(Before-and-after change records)
####
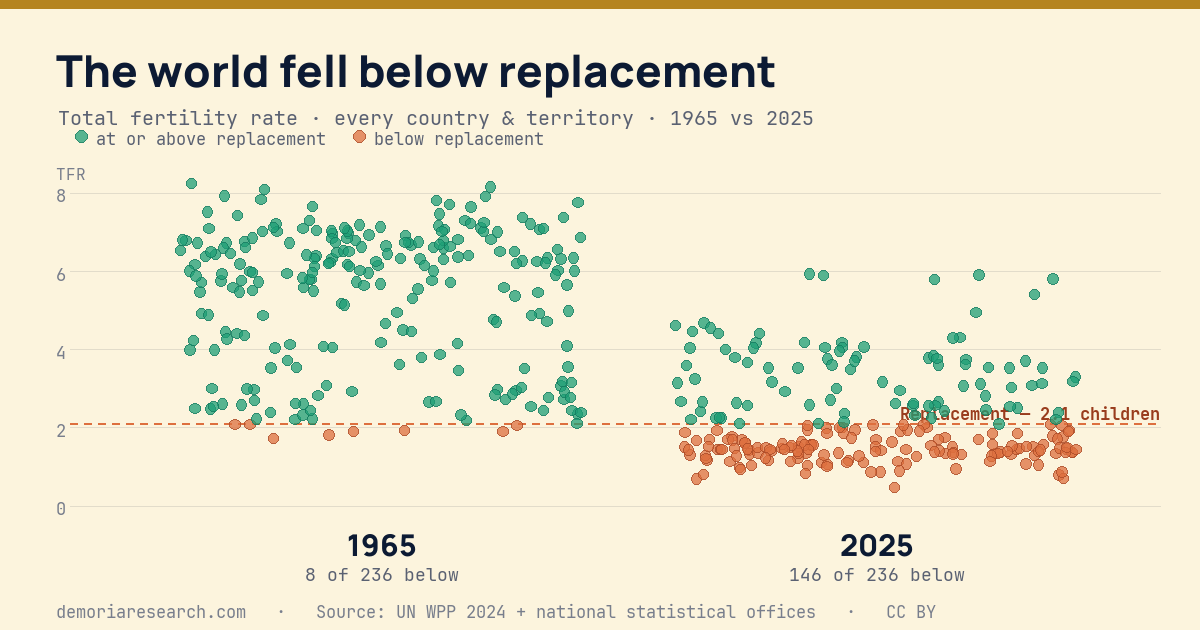
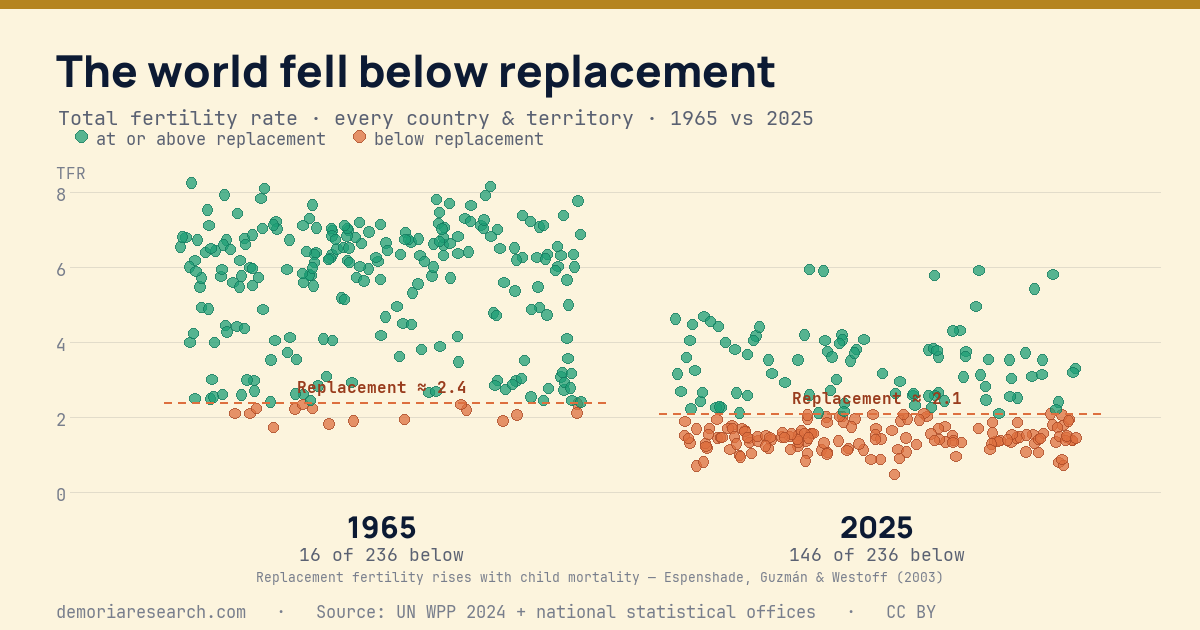
Charts: mortality-correct replacement level + clear milestone labels
1) Replacement isn't a fixed 2.1 — it's TFR/NRR and rises with child
   mortality (Espenshade, Guzmán & Westoff 2003; range ~2.1–3.5). Computed
   from our own data: median replacement was ~2.4 in 1965 vs ~2.1 in 2025.
   Chart 1 now draws a separate replacement line per panel (≈2.4 over 1965,
   ≈2.1 over 2025), counts 'below' against each panel's level (16 → 146, was
   mis-stated as 8 → 146 on a flat 2.1), and cites the source on the figure.

2) Chart 2 milestone labels (Germany/Russia/Japan/Spain/China) were crossing
   the cumulative line. Re-laid them up-and-left of each dot with a short
   leader into the empty area above the curve — no overlaps, more breathing room.

Both on-page SVGs and the 1200x630 og PNGs regenerated and verified.

diff --git a/public/charts/index.html b/public/charts/index.html
@@ -82,12 +82,15 @@ const STYLE=".ax{font-family:'JetBrains Mono',ui-monospace,monospace;font-size:1
   const st=el('style',{});st.textContent=STYLE;SVG.appendChild(st);
   [0,2,4,6,8].forEach(t=>{const y=yS(t);SVG.appendChild(el('line',{x1:x0,y1:y,x2:x1,y2:y,stroke:'rgba(12,26,51,.10)','stroke-width':1}));SVG.appendChild(tx(x0-10,y+4,t.toFixed(0),'ax',{'text-anchor':'end'}));});
   SVG.appendChild(tx(x0-10,yS(8)-16,'TFR','ax',{'text-anchor':'end'}));
-  const yr=yS(2.1);
-  SVG.appendChild(el('line',{x1:x0,y1:yr,x2:x1,y2:yr,stroke:'#dd6f3e','stroke-width':1.5,'stroke-dasharray':'6 5'}));
-  SVG.appendChild(tx(x1,yr-7,'Replacement — 2.1 children','repl',{'text-anchor':'end'}));
-  const groups=[{k:'a',cx:(x0+(x0+x1)/2)/2+40,lab:'1965'},{k:'b',cx:((x0+x1)/2+x1)/2-10,lab:'2025'}];
+  const groups=[{k:'a',cx:(x0+(x0+x1)/2)/2+40,lab:'1965',th:2.4},{k:'b',cx:((x0+x1)/2+x1)/2-10,lab:'2025',th:2.1}];
   const bw=(x1-x0)/2*0.74;
-  groups.forEach(g=>{let below=0;TFR.forEach(r=>{const v=r[g.k],cx=g.cx+jit(r.iso)*bw/2,cy=yS(v),lo=v<2.1;if(lo)below++;SVG.appendChild(el('circle',{cx:cx.toFixed(1),cy:cy.toFixed(1),r:4.3,fill:lo?'#dd6f3e':'#1d9e75','fill-opacity':0.72,stroke:lo?'#993c1d':'#0f6e56','stroke-width':0.5,'stroke-opacity':0.5}));});SVG.appendChild(tx(g.cx,y0+30,g.lab,'big',{'text-anchor':'middle','font-size':'22'}));SVG.appendChild(tx(g.cx,y0+52,below+' of '+TFR.length+' below','bigl',{'text-anchor':'middle'}));});
+  groups.forEach(g=>{let below=0;TFR.forEach(r=>{const v=r[g.k],cx=g.cx+jit(r.iso)*bw/2,cy=yS(v),lo=v<g.th;if(lo)below++;SVG.appendChild(el('circle',{cx:cx.toFixed(1),cy:cy.toFixed(1),r:4.3,fill:lo?'#dd6f3e':'#1d9e75','fill-opacity':0.72,stroke:lo?'#993c1d':'#0f6e56','stroke-width':0.5,'stroke-opacity':0.5}));});
+    const ry=yS(g.th),ga=g.cx-bw/2-16,gb=g.cx+bw/2+16;
+    SVG.appendChild(el('line',{x1:ga,y1:ry,x2:gb,y2:ry,stroke:'#dd6f3e','stroke-width':1.5,'stroke-dasharray':'6 5'}));
+    SVG.appendChild(tx(g.cx,ry-8,'Replacement ≈ '+g.th.toFixed(1),'repl',{'text-anchor':'middle'}));
+    SVG.appendChild(tx(g.cx,y0+30,g.lab,'big',{'text-anchor':'middle','font-size':'22'}));
+    SVG.appendChild(tx(g.cx,y0+52,below+' of '+TFR.length+' below','bigl',{'text-anchor':'middle'}));});
+  SVG.appendChild(tx((x0+x1)/2,y0+74,'Replacement fertility rises with child mortality — Espenshade, Guzmán & Westoff (2003)','ax',{'text-anchor':'middle','font-size':'11'}));
   const lx=x0+4,ly=mT-30;
   SVG.appendChild(el('circle',{cx:lx+6,cy:ly,r:5,fill:'#1d9e75','fill-opacity':.75}));SVG.appendChild(tx(lx+18,ly+4,'at or above replacement','ax'));
   SVG.appendChild(el('circle',{cx:lx+218,cy:ly,r:5,fill:'#dd6f3e','fill-opacity':.8}));SVG.appendChild(tx(lx+230,ly+4,'below replacement','ax'));
@@ -111,8 +114,12 @@ const STYLE=".ax{font-family:'JetBrains Mono',ui-monospace,monospace;font-size:1
   SVG.appendChild(el('path',{d:d,fill:'none',stroke:'#b58420','stroke-width':2.5,'stroke-linejoin':'round'}));
   rows.forEach(r=>{const x=xS(r.onset),rr=Math.max(2.5,Math.min(15,Math.sqrt(r.pop||1)*1.25));SVG.appendChild(el('circle',{cx:x.toFixed(1),cy:(y0-6).toFixed(1),r:rr.toFixed(1),fill:'#dd6f3e','fill-opacity':0.55,stroke:'#993c1d','stroke-width':0.5,'stroke-opacity':0.5}));});
   const cumAt=y=>rows.filter(r=>r.onset<=y).length;
-  const M=[[1972,'Germany',1],[1992,'Russia',1],[2005,'Japan',1],[2015,'Spain',1],[2022,'China',-1]];
-  M.forEach(m=>{const yy=m[0],nm=m[1],dir=m[2],x=xS(yy),y=cS(cumAt(yy));SVG.appendChild(el('circle',{cx:x,cy:y,r:4,fill:'#0c1a33'}));SVG.appendChild(tx(x+(dir>0?8:-8),y+(dir>0?-6:-14),nm,'lab',{'text-anchor':dir>0?'start':'end'}));SVG.appendChild(tx(x+(dir>0?8:-8),y+(dir>0?8:0),String(yy),'bigl',{'text-anchor':dir>0?'start':'end','font-size':'11'}));});
+  const M=[[1972,'Germany'],[1992,'Russia'],[2005,'Japan'],[2015,'Spain'],[2022,'China']];
+  M.forEach(m=>{const yy=m[0],nm=m[1],x=xS(yy),y=cS(cumAt(yy));
+    SVG.appendChild(el('line',{x1:x,y1:y,x2:x-16,y2:y-20,stroke:'rgba(12,26,51,.45)','stroke-width':1}));
+    SVG.appendChild(el('circle',{cx:x,cy:y,r:4,fill:'#0c1a33'}));
+    SVG.appendChild(tx(x-20,y-34,nm,'lab',{'text-anchor':'end'}));
+    SVG.appendChild(tx(x-20,y-19,String(yy),'bigl',{'text-anchor':'end','font-size':'11'}));});
   SVG.appendChild(tx(x0+34,y1+30,rows.length+' countries','big',{'font-size':'24'}));
   SVG.appendChild(tx(x0+34,y1+50,'now in natural decline','bigl'));
 })();

diff --git a/_build_charts_page.py b/_build_charts_page.py
@@ -94,12 +94,15 @@ const STYLE=".ax{font-family:'JetBrains Mono',ui-monospace,monospace;font-size:1
   const st=el('style',{});st.textContent=STYLE;SVG.appendChild(st);
   [0,2,4,6,8].forEach(t=>{const y=yS(t);SVG.appendChild(el('line',{x1:x0,y1:y,x2:x1,y2:y,stroke:'rgba(12,26,51,.10)','stroke-width':1}));SVG.appendChild(tx(x0-10,y+4,t.toFixed(0),'ax',{'text-anchor':'end'}));});
   SVG.appendChild(tx(x0-10,yS(8)-16,'TFR','ax',{'text-anchor':'end'}));
-  const yr=yS(2.1);
-  SVG.appendChild(el('line',{x1:x0,y1:yr,x2:x1,y2:yr,stroke:'#dd6f3e','stroke-width':1.5,'stroke-dasharray':'6 5'}));
-  SVG.appendChild(tx(x1,yr-7,'Replacement — 2.1 children','repl',{'text-anchor':'end'}));
-  const groups=[{k:'a',cx:(x0+(x0+x1)/2)/2+40,lab:'1965'},{k:'b',cx:((x0+x1)/2+x1)/2-10,lab:'2025'}];
+  const groups=[{k:'a',cx:(x0+(x0+x1)/2)/2+40,lab:'1965',th:2.4},{k:'b',cx:((x0+x1)/2+x1)/2-10,lab:'2025',th:2.1}];
   const bw=(x1-x0)/2*0.74;
-  groups.forEach(g=>{let below=0;TFR.forEach(r=>{const v=r[g.k],cx=g.cx+jit(r.iso)*bw/2,cy=yS(v),lo=v<2.1;if(lo)below++;SVG.appendChild(el('circle',{cx:cx.toFixed(1),cy:cy.toFixed(1),r:4.3,fill:lo?'#dd6f3e':'#1d9e75','fill-opacity':0.72,stroke:lo?'#993c1d':'#0f6e56','stroke-width':0.5,'stroke-opacity':0.5}));});SVG.appendChild(tx(g.cx,y0+30,g.lab,'big',{'text-anchor':'middle','font-size':'22'}));SVG.appendChild(tx(g.cx,y0+52,below+' of '+TFR.length+' below','bigl',{'text-anchor':'middle'}));});
+  groups.forEach(g=>{let below=0;TFR.forEach(r=>{const v=r[g.k],cx=g.cx+jit(r.iso)*bw/2,cy=yS(v),lo=v<g.th;if(lo)below++;SVG.appendChild(el('circle',{cx:cx.toFixed(1),cy:cy.toFixed(1),r:4.3,fill:lo?'#dd6f3e':'#1d9e75','fill-opacity':0.72,stroke:lo?'#993c1d':'#0f6e56','stroke-width':0.5,'stroke-opacity':0.5}));});
+    const ry=yS(g.th),ga=g.cx-bw/2-16,gb=g.cx+bw/2+16;
+    SVG.appendChild(el('line',{x1:ga,y1:ry,x2:gb,y2:ry,stroke:'#dd6f3e','stroke-width':1.5,'stroke-dasharray':'6 5'}));
+    SVG.appendChild(tx(g.cx,ry-8,'Replacement ≈ '+g.th.toFixed(1),'repl',{'text-anchor':'middle'}));
+    SVG.appendChild(tx(g.cx,y0+30,g.lab,'big',{'text-anchor':'middle','font-size':'22'}));
+    SVG.appendChild(tx(g.cx,y0+52,below+' of '+TFR.length+' below','bigl',{'text-anchor':'middle'}));});
+  SVG.appendChild(tx((x0+x1)/2,y0+74,'Replacement fertility rises with child mortality — Espenshade, Guzmán & Westoff (2003)','ax',{'text-anchor':'middle','font-size':'11'}));
   const lx=x0+4,ly=mT-30;
   SVG.appendChild(el('circle',{cx:lx+6,cy:ly,r:5,fill:'#1d9e75','fill-opacity':.75}));SVG.appendChild(tx(lx+18,ly+4,'at or above replacement','ax'));
   SVG.appendChild(el('circle',{cx:lx+218,cy:ly,r:5,fill:'#dd6f3e','fill-opacity':.8}));SVG.appendChild(tx(lx+230,ly+4,'below replacement','ax'));
@@ -123,8 +126,12 @@ const STYLE=".ax{font-family:'JetBrains Mono',ui-monospace,monospace;font-size:1
   SVG.appendChild(el('path',{d:d,fill:'none',stroke:'#b58420','stroke-width':2.5,'stroke-linejoin':'round'}));
   rows.forEach(r=>{const x=xS(r.onset),rr=Math.max(2.5,Math.min(15,Math.sqrt(r.pop||1)*1.25));SVG.appendChild(el('circle',{cx:x.toFixed(1),cy:(y0-6).toFixed(1),r:rr.toFixed(1),fill:'#dd6f3e','fill-opacity':0.55,stroke:'#993c1d','stroke-width':0.5,'stroke-opacity':0.5}));});
   const cumAt=y=>rows.filter(r=>r.onset<=y).length;
-  const M=[[1972,'Germany',1],[1992,'Russia',1],[2005,'Japan',1],[2015,'Spain',1],[2022,'China',-1]];
-  M.forEach(m=>{const yy=m[0],nm=m[1],dir=m[2],x=xS(yy),y=cS(cumAt(yy));SVG.appendChild(el('circle',{cx:x,cy:y,r:4,fill:'#0c1a33'}));SVG.appendChild(tx(x+(dir>0?8:-8),y+(dir>0?-6:-14),nm,'lab',{'text-anchor':dir>0?'start':'end'}));SVG.appendChild(tx(x+(dir>0?8:-8),y+(dir>0?8:0),String(yy),'bigl',{'text-anchor':dir>0?'start':'end','font-size':'11'}));});
+  const M=[[1972,'Germany'],[1992,'Russia'],[2005,'Japan'],[2015,'Spain'],[2022,'China']];
+  M.forEach(m=>{const yy=m[0],nm=m[1],x=xS(yy),y=cS(cumAt(yy));
+    SVG.appendChild(el('line',{x1:x,y1:y,x2:x-16,y2:y-20,stroke:'rgba(12,26,51,.45)','stroke-width':1}));
+    SVG.appendChild(el('circle',{cx:x,cy:y,r:4,fill:'#0c1a33'}));
+    SVG.appendChild(tx(x-20,y-34,nm,'lab',{'text-anchor':'end'}));
+    SVG.appendChild(tx(x-20,y-19,String(yy),'bigl',{'text-anchor':'end','font-size':'11'}));});
   SVG.appendChild(tx(x0+34,y1+30,rows.length+' countries','big',{'font-size':'24'}));
   SVG.appendChild(tx(x0+34,y1+50,'now in natural decline','bigl'));
 })();

diff --git a/_build_chart_cards.py b/_build_chart_cards.py
@@ -37,30 +37,32 @@ def dot(d,cx,cy,r,fill,outline):
 # ---------- Chart 1: TFR strip ----------
 def chart1():
     im,d=base('The world fell below replacement','Total fertility rate · every country & territory · 1965 vs 2025')
-    mL,mR,mT,mB=70,40,170,124
+    mL,mR,mT,mB=70,40,170,138
     x0,x1,y0,y1=mL,W-mR,Hh-mB,mT; TMAX=8.6
     yS=lambda t:y0+(y1-y0)*(t/TMAX)
     for t in (0,2,4,6,8):
         y=yS(t); d.line([x0,y,x1,y],fill=(12,26,51,28),width=1)
         d.text((x0-14,y-9),str(t),font=mono(17),fill=(120,126,140),anchor='la')
     d.text((x0-14,yS(8)-30),'TFR',font=mono(16),fill=(120,126,140))
-    yr=yS(2.1);
-    for xx in range(int(x0),int(x1),14): d.line([xx,yr,xx+7,yr],fill=CORAL,width=2)
-    d.text((x1,yr-22),'Replacement — 2.1 children',font=mono(17,'Bold'),fill=CORALD,anchor='ra')
-    groups=[('a',int((x0+(x0+x1)/2)/2)+40,'1965'),('b',int(((x0+x1)/2+x1)/2)-10,'2025')]
-    bw=(x1-x0)/2*0.74
-    for k,cx,lab in groups:
+    groups=[('a',int((x0+(x0+x1)/2)/2)+40,'1965',2.4),('b',int(((x0+x1)/2+x1)/2)-10,'2025',2.1)]
+    bw=(x1-x0)/2*0.74; last=0
+    for k,cx,lab,th in groups:
         below=0
         for r in TFR:
-            v=r[k]; px=cx+jit(r['iso'])*bw/2; py=yS(v); lo=v<2.1
+            v=r[k]; px=cx+jit(r['iso'])*bw/2; py=yS(v); lo=v<th
             if lo: below+=1
             dot(d,px,py,5.2,CORAL if lo else TEAL,CORALD if lo else (15,110,86))
-        d.text((cx,y0+18),lab,font=manrope(30,800),fill=INK,anchor='ma')
-        d.text((cx,y0+56),f'{below} of {len(TFR)} below',font=mono(18),fill=(90,97,114),anchor='ma')
+        ry=yS(th); ga=int(cx-bw/2-16); gb=int(cx+bw/2+16)
+        for xx in range(ga,gb,14): d.line([xx,ry,xx+7,ry],fill=CORAL,width=2)
+        d.text((cx,ry-26),f'Replacement ≈ {th:.1f}',font=mono(16,'Bold'),fill=CORALD,anchor='ma')
+        d.text((cx,y0+14),lab,font=manrope(30,800),fill=INK,anchor='ma')
+        d.text((cx,y0+50),f'{below} of {len(TFR)} below',font=mono(18),fill=(90,97,114),anchor='ma')
+        last=below
     lx,ly=x0+4,mT-34
     dot(d,lx+7,ly,6,TEAL,(15,110,86)); d.text((lx+22,ly-9),'at or above replacement',font=mono(17),fill=(90,97,114))
     dot(d,lx+285,ly,6,CORAL,CORALD); d.text((lx+300,ly-9),'below replacement',font=mono(17),fill=(90,97,114))
-    im.save('public/charts/fertility-1965-2025.png'); return below
+    d.text((W/2,y0+76),'Replacement fertility rises with child mortality — Espenshade, Guzmán & Westoff (2003)',font=mono(13),fill=(120,126,140),anchor='ma')
+    im.save('public/charts/fertility-1965-2025.png'); return last
 
 # ---------- Chart 2: natural-decline onset ----------
 def chart2():
@@ -87,11 +89,12 @@ def chart2():
         x=xS(r['onset']); rr=max(2.5,min(15,math.sqrt(r.get('pop',1) or 1)*1.25))
         dot(d,x,y0-6,rr,CORAL,CORALD)
     cumAt=lambda y:sum(1 for r in ONS if r['onset']<=y)
-    for yy,nm,dr in [(1972,'Germany',1),(1992,'Russia',1),(2005,'Japan',1),(2015,'Spain',1),(2022,'China',-1)]:
-        x=xS(yy); y=cS(cumAt(yy)); d.ellipse([x-5,y-5,x+5,y+5],fill=INK)
-        a='la' if dr>0 else 'ra'; ox=10 if dr>0 else -10
-        d.text((x+ox,y+(-22 if dr>0 else -38)),nm,font=manrope(19,800),fill=INK,anchor=a)
-        d.text((x+ox,y+(0 if dr>0 else -16)),str(yy),font=mono(15),fill=(90,97,114),anchor=a)
+    for yy,nm in [(1972,'Germany'),(1992,'Russia'),(2005,'Japan'),(2015,'Spain'),(2022,'China')]:
+        x=xS(yy); y=cS(cumAt(yy))
+        d.line([x,y,x-18,y-22],fill=(12,26,51,120),width=1)
+        d.ellipse([x-5,y-5,x+5,y+5],fill=INK)
+        d.text((x-22,y-46),nm,font=manrope(20,800),fill=INK,anchor='ra')
+        d.text((x-22,y-24),str(yy),font=mono(15),fill=(90,97,114),anchor='ra')
     d.text((x0+38,y1+18),f'{len(ONS)} countries',font=manrope(34,800),fill=INK)
     d.text((x0+40,y1+62),'now in natural decline',font=mono(18),fill=(90,97,114))
     im.save('public/charts/natural-decline.png')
####
▶ _What to do_:
Lines holding "lambda": copy each one from the records above.

▶ _Answer area_:
     yS=lambda t:y0+(y1-y0)*(t/TMAX)
     cumAt=lambda y:sum(1 for r in ONS if r['onset']<=y)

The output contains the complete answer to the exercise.